▶ ENTRIES SUPPLIED
_ _ _

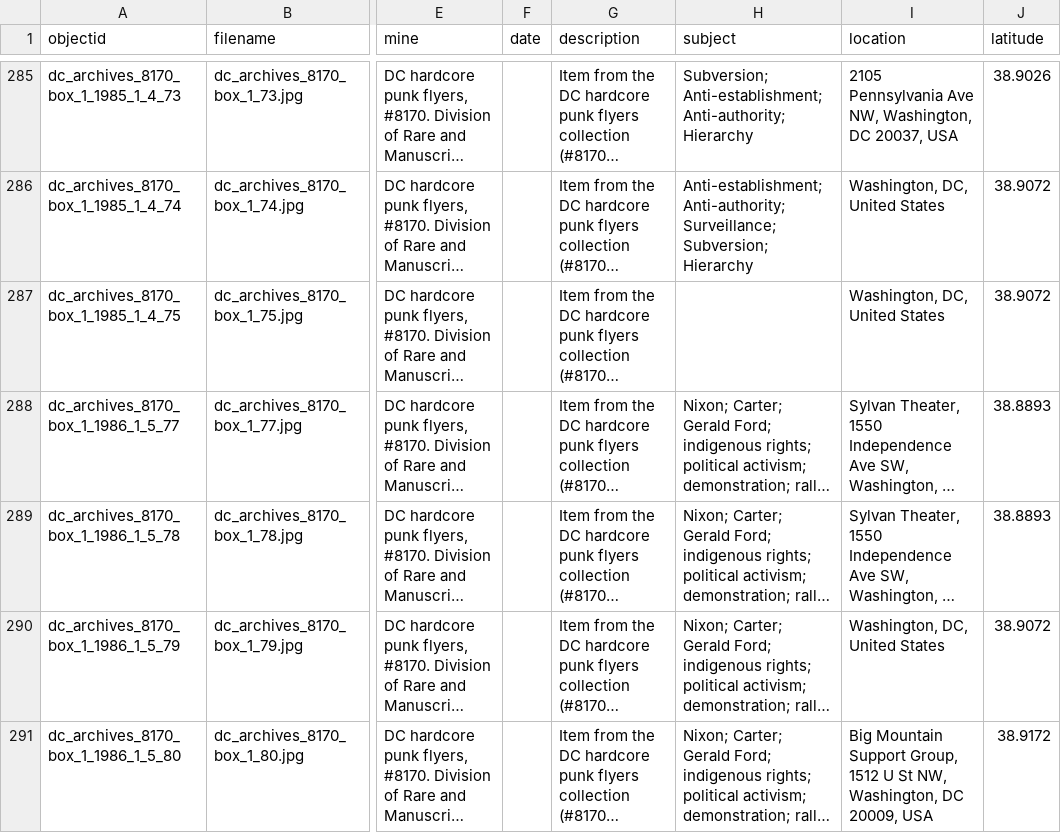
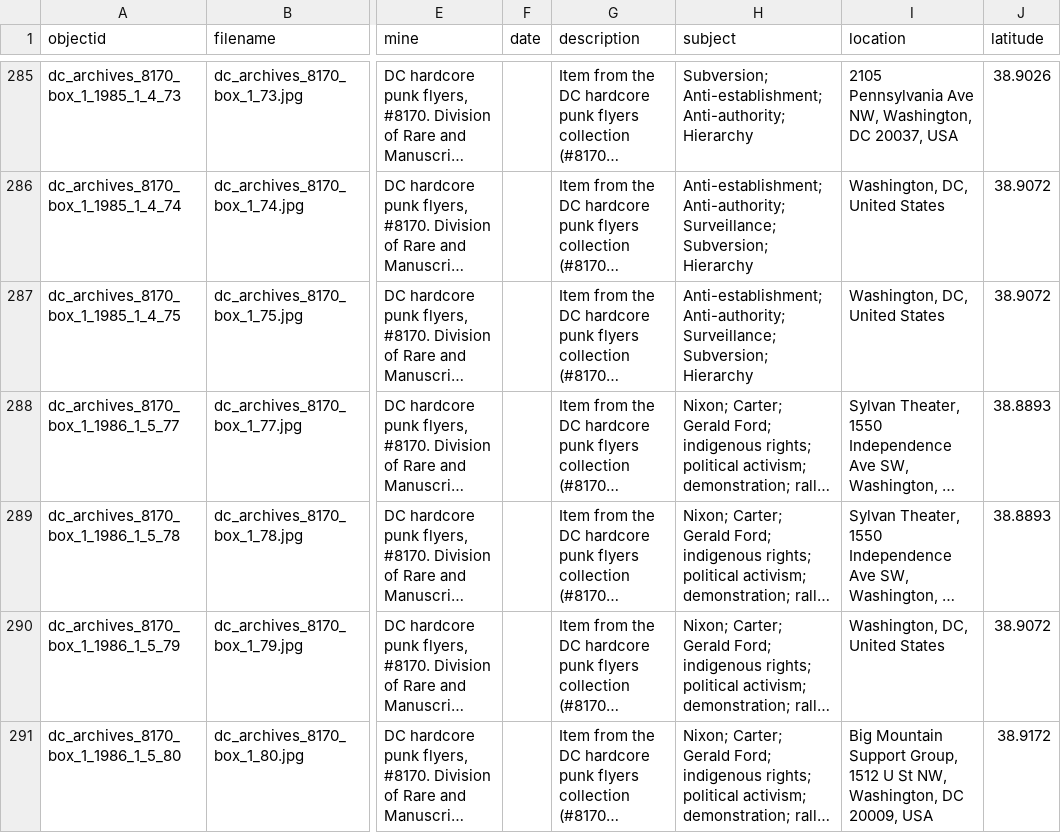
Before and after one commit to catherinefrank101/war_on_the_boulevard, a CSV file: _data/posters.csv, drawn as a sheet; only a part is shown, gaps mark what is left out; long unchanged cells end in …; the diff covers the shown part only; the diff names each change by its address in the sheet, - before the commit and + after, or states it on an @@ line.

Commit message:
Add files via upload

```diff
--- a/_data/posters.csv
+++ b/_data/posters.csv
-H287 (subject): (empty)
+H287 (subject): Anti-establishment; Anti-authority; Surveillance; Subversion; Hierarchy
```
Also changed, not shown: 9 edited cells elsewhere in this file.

_ _ _

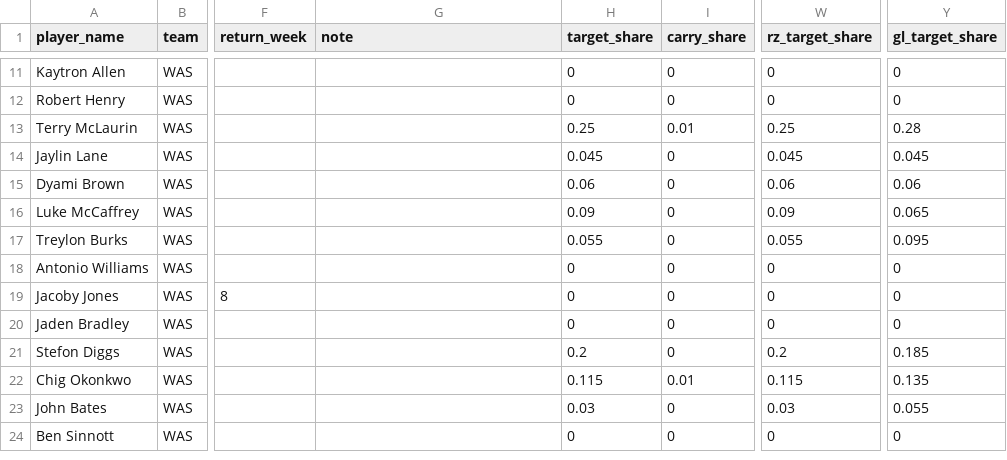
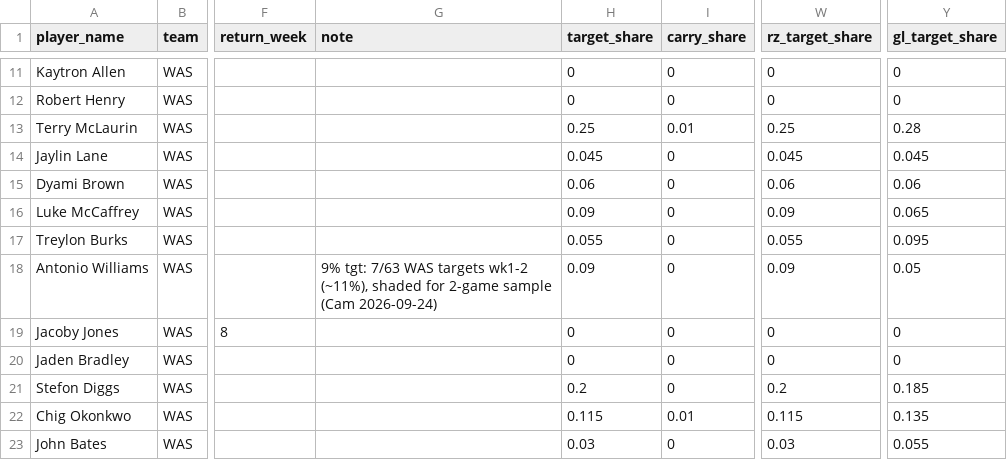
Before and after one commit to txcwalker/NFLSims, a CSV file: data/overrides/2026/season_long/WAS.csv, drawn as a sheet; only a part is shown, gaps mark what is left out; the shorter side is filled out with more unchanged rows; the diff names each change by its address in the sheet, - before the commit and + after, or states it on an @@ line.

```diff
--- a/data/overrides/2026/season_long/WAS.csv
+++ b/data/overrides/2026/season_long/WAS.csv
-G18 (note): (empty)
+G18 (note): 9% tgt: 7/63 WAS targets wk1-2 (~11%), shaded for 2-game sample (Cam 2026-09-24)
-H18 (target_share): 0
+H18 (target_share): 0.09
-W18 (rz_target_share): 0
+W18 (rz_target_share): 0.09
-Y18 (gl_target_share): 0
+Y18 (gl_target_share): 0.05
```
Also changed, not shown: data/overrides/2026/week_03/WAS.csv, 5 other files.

_ _ _

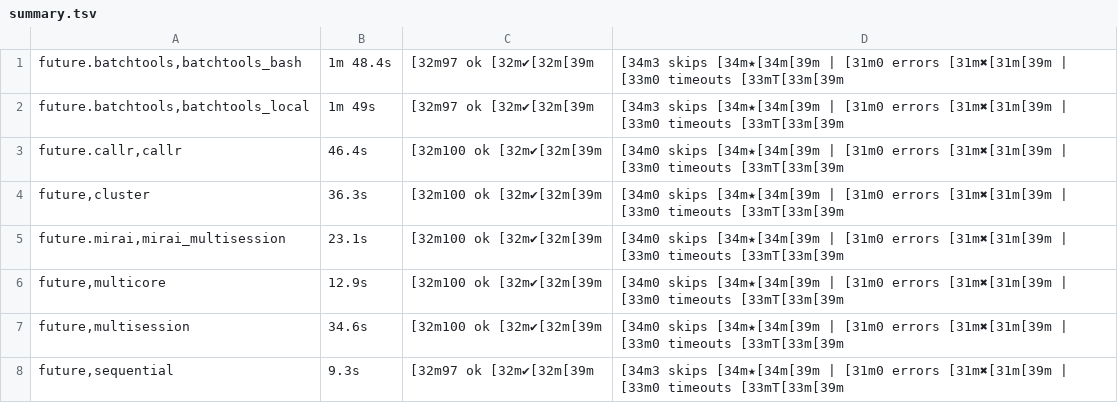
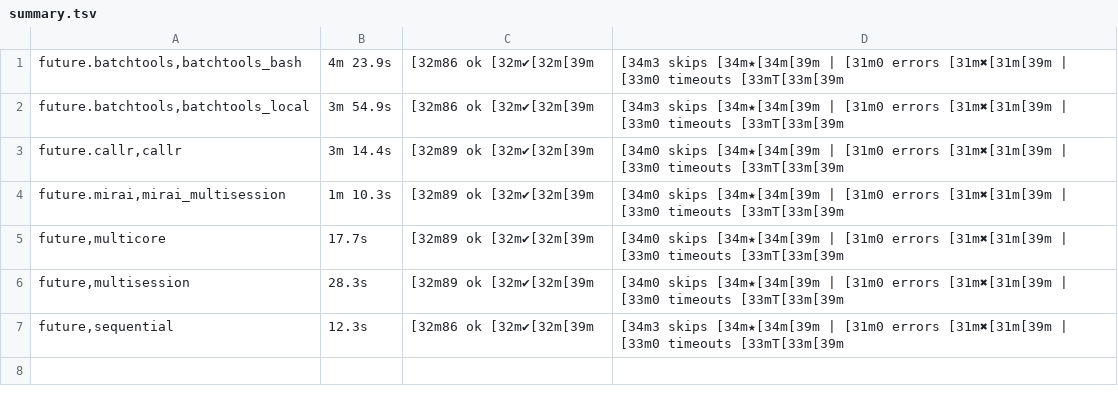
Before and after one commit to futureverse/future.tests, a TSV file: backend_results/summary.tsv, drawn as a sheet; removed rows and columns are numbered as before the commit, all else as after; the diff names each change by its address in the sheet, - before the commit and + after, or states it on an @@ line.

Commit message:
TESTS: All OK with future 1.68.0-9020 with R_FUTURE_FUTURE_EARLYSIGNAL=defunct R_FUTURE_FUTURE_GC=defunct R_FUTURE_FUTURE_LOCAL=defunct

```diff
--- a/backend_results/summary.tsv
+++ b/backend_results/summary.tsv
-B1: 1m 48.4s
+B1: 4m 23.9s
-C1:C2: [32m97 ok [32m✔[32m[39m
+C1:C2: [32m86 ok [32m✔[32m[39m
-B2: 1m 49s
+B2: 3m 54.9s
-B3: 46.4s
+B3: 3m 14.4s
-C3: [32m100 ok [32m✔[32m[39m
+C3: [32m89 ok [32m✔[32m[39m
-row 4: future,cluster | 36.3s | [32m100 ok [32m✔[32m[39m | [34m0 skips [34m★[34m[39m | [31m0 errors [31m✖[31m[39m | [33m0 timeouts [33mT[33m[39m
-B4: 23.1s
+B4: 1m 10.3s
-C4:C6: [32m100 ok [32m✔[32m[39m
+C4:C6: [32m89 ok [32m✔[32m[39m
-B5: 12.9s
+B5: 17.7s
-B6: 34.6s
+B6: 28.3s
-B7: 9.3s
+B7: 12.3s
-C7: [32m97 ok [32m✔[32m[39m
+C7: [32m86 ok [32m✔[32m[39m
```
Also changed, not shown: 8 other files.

_ _ _

▶ TASK INSTRUCTIONS
Each line above that contains the word "Also" should be counted, and only the total given.

▶ ANSWER TO THIS TASK
3